:: TASK DETAILS ::
Please copy out all lines of the entries that contain the word "package".
BEGIN THE DATA
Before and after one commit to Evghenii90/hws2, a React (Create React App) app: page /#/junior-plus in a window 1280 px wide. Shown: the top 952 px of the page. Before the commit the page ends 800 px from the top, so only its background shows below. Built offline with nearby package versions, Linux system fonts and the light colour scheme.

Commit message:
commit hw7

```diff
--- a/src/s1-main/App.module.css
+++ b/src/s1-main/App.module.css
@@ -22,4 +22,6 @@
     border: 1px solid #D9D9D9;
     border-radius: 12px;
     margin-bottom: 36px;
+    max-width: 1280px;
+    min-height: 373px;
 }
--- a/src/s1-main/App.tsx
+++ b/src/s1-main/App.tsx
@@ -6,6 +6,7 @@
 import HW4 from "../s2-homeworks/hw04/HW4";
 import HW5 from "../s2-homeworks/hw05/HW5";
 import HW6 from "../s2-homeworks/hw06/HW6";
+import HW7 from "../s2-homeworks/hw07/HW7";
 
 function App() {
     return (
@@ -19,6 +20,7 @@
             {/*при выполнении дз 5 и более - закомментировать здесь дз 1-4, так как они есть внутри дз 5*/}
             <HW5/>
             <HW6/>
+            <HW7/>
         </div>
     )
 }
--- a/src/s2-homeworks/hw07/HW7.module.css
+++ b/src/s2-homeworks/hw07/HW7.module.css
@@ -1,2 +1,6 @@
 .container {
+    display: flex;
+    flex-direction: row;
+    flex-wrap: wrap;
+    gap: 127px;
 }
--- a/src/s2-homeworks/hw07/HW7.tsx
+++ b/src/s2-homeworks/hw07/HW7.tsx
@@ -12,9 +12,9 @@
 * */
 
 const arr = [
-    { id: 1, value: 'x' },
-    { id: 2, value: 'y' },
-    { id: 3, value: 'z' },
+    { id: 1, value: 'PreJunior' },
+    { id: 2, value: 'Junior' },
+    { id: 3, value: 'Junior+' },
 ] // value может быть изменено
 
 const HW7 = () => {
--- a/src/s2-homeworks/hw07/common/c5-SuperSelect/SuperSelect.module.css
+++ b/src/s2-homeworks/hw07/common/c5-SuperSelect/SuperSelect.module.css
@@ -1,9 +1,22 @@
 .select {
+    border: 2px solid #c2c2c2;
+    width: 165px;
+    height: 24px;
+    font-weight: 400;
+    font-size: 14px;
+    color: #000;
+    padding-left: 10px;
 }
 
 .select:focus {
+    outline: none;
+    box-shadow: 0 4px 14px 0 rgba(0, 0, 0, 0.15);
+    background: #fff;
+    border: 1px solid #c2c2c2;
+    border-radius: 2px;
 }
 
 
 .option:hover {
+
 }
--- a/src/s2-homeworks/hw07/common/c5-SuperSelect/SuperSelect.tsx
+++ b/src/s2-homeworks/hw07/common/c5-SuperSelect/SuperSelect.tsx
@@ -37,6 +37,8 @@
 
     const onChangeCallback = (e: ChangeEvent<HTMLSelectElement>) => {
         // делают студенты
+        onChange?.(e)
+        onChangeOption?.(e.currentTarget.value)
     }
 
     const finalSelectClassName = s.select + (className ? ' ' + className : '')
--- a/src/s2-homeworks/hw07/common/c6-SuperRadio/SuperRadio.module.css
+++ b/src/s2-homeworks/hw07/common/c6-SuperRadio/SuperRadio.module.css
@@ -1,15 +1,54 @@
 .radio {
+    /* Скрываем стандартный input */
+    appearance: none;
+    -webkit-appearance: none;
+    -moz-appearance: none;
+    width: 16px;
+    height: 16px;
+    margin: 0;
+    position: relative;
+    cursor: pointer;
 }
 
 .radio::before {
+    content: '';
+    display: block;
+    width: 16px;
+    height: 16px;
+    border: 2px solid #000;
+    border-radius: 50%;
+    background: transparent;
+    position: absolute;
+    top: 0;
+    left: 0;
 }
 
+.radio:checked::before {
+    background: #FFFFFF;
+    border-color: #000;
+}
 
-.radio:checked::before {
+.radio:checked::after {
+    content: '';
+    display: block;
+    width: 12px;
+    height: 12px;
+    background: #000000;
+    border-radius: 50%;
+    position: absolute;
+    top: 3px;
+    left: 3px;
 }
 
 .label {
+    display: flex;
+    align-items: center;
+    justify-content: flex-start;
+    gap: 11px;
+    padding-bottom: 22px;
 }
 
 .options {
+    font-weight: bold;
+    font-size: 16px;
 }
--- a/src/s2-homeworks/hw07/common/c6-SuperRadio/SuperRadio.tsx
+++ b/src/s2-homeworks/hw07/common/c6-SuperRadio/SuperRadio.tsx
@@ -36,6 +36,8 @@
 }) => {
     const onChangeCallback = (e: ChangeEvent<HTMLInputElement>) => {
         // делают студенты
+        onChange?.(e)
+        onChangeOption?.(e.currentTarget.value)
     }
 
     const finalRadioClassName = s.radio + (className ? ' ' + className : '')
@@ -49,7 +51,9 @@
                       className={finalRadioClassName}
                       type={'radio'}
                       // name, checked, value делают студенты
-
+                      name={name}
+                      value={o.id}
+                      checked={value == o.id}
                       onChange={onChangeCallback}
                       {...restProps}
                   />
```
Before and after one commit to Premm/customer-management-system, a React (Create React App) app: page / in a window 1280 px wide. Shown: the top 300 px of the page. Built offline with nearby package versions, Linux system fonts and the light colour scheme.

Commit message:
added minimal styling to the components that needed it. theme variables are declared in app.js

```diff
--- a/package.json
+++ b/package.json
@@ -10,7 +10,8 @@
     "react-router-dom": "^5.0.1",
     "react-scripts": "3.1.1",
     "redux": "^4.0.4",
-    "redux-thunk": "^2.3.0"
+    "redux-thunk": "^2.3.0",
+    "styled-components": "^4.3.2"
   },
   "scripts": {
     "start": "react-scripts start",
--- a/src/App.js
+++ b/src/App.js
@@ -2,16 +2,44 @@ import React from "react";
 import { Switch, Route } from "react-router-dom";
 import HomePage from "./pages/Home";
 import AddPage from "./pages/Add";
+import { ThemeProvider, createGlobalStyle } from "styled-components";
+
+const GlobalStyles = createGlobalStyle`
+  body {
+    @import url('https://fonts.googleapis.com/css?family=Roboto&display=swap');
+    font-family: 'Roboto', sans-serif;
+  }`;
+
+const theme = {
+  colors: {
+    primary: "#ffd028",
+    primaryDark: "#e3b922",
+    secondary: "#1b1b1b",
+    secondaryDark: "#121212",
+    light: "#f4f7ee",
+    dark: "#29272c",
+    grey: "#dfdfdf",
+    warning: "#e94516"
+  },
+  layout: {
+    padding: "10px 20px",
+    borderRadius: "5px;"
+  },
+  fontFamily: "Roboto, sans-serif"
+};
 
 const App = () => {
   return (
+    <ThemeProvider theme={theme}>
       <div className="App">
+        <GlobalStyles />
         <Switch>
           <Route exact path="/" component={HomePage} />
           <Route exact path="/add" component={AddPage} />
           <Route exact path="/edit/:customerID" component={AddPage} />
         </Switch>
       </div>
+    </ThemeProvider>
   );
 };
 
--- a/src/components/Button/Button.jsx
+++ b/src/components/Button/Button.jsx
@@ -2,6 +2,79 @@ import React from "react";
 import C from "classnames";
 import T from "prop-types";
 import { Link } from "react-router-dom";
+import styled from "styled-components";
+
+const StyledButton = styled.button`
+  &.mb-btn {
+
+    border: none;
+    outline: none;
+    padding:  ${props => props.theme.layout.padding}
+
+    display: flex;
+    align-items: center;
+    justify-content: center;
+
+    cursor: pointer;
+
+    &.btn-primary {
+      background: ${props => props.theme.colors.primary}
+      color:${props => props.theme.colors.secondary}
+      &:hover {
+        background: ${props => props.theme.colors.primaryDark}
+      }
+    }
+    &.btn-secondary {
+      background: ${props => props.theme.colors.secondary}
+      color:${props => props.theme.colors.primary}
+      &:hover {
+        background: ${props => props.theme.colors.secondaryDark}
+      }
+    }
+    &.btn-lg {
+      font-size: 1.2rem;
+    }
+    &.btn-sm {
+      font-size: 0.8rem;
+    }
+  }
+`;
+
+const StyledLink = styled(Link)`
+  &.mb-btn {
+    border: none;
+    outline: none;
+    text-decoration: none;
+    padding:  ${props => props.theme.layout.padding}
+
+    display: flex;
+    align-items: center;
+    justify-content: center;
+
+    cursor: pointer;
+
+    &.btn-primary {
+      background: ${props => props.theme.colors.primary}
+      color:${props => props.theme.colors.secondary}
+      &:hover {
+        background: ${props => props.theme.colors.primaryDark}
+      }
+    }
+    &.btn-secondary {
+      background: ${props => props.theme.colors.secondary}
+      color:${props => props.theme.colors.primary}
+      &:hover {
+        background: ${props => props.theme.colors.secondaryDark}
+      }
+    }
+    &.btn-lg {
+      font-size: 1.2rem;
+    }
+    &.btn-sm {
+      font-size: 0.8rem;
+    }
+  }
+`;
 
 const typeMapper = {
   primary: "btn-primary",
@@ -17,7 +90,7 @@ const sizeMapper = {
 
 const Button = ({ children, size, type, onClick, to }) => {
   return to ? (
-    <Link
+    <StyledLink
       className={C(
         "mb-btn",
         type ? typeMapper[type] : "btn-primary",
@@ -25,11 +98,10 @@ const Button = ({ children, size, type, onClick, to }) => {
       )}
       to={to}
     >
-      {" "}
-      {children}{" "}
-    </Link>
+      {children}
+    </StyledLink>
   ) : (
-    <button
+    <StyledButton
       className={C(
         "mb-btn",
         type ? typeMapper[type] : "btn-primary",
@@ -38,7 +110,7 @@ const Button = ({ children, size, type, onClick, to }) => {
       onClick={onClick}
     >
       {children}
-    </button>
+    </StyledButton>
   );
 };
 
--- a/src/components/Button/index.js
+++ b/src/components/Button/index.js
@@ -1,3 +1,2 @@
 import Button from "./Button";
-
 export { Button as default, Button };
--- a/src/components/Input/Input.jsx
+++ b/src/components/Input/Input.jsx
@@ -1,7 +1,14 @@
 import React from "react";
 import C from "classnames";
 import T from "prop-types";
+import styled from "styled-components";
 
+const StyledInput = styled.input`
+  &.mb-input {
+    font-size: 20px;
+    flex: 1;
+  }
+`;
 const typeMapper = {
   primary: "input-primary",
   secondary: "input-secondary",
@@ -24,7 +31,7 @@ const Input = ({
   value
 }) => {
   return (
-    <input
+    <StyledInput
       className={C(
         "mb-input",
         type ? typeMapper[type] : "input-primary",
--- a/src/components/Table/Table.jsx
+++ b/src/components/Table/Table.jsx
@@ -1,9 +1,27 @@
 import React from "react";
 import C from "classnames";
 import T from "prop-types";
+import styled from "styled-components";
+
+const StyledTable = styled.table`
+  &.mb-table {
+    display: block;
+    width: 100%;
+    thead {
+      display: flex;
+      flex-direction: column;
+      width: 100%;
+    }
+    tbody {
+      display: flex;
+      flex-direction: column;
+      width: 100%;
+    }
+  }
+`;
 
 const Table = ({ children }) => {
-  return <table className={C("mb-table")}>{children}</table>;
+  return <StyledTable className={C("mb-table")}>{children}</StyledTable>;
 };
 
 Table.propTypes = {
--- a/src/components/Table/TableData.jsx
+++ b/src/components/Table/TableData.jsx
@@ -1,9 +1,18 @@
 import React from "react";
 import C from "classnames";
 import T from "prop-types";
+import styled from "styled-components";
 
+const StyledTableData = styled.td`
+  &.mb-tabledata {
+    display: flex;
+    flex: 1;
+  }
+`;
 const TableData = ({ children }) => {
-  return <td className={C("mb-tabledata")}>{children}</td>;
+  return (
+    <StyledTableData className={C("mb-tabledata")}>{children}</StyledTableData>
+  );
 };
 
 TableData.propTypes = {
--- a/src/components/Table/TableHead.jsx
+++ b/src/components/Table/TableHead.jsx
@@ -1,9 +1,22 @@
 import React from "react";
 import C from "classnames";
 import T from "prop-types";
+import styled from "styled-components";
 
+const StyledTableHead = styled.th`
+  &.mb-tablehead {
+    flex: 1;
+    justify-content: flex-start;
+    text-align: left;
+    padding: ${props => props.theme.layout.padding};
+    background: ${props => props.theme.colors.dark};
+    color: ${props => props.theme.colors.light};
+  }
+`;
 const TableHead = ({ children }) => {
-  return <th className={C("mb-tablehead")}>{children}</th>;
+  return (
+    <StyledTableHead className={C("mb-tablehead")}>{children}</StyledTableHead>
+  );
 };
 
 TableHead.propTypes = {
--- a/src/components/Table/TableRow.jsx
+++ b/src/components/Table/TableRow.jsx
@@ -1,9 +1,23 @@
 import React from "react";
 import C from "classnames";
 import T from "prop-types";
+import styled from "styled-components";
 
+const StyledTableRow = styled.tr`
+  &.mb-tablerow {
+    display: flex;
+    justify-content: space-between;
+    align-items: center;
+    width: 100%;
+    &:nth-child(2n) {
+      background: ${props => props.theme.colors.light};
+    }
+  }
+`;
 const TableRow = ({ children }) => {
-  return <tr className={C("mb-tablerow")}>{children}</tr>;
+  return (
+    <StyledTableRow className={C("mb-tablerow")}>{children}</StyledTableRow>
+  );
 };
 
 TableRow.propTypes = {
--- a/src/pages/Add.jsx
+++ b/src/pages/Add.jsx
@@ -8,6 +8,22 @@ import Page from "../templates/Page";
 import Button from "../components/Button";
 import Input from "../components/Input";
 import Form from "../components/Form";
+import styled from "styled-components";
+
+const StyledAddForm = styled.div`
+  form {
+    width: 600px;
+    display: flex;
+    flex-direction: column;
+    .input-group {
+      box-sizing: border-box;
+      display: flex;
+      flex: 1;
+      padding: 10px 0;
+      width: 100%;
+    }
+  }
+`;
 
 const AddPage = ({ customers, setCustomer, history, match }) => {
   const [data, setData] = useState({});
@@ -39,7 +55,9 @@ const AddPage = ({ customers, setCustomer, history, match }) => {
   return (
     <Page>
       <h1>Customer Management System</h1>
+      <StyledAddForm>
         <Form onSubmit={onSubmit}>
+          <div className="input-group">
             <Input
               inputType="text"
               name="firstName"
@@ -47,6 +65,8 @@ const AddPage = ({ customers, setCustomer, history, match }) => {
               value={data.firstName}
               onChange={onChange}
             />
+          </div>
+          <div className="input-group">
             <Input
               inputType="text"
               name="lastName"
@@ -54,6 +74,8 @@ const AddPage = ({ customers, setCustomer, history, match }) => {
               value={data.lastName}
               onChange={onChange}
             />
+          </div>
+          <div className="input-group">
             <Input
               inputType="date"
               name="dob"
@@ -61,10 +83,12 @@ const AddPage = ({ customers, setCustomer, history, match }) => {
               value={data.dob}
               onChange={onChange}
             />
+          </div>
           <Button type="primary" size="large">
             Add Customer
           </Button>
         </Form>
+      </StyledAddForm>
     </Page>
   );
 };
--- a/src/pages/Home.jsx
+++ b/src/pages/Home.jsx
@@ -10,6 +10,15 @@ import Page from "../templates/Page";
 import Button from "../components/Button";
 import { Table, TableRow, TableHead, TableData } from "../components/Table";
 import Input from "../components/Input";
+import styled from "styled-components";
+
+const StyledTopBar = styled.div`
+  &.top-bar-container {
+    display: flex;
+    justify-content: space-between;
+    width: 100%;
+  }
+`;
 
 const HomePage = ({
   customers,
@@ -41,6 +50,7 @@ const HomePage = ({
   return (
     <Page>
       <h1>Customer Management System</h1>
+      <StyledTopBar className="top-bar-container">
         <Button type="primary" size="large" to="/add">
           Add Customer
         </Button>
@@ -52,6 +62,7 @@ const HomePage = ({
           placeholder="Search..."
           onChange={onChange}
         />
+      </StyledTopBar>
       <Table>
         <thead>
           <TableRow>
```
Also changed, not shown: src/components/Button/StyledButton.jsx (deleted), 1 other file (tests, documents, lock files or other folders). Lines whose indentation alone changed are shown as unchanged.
END THE DATA
:: ANSWER FOR THE TASK ::
Before and after one commit to Evghenii90/hws2, a React (Create React App) app: page /#/junior-plus in a window 1280 px wide. Shown: the top 952 px of the page. Before the commit the page ends 800 px from the top, so only its background shows below. Built offline with nearby package versions, Linux system fonts and the light colour scheme.
Before and after one commit to Premm/customer-management-system, a React (Create React App) app: page / in a window 1280 px wide. Shown: the top 300 px of the page. Built offline with nearby package versions, Linux system fonts and the light colour scheme.
--- a/package.json
+++ b/package.json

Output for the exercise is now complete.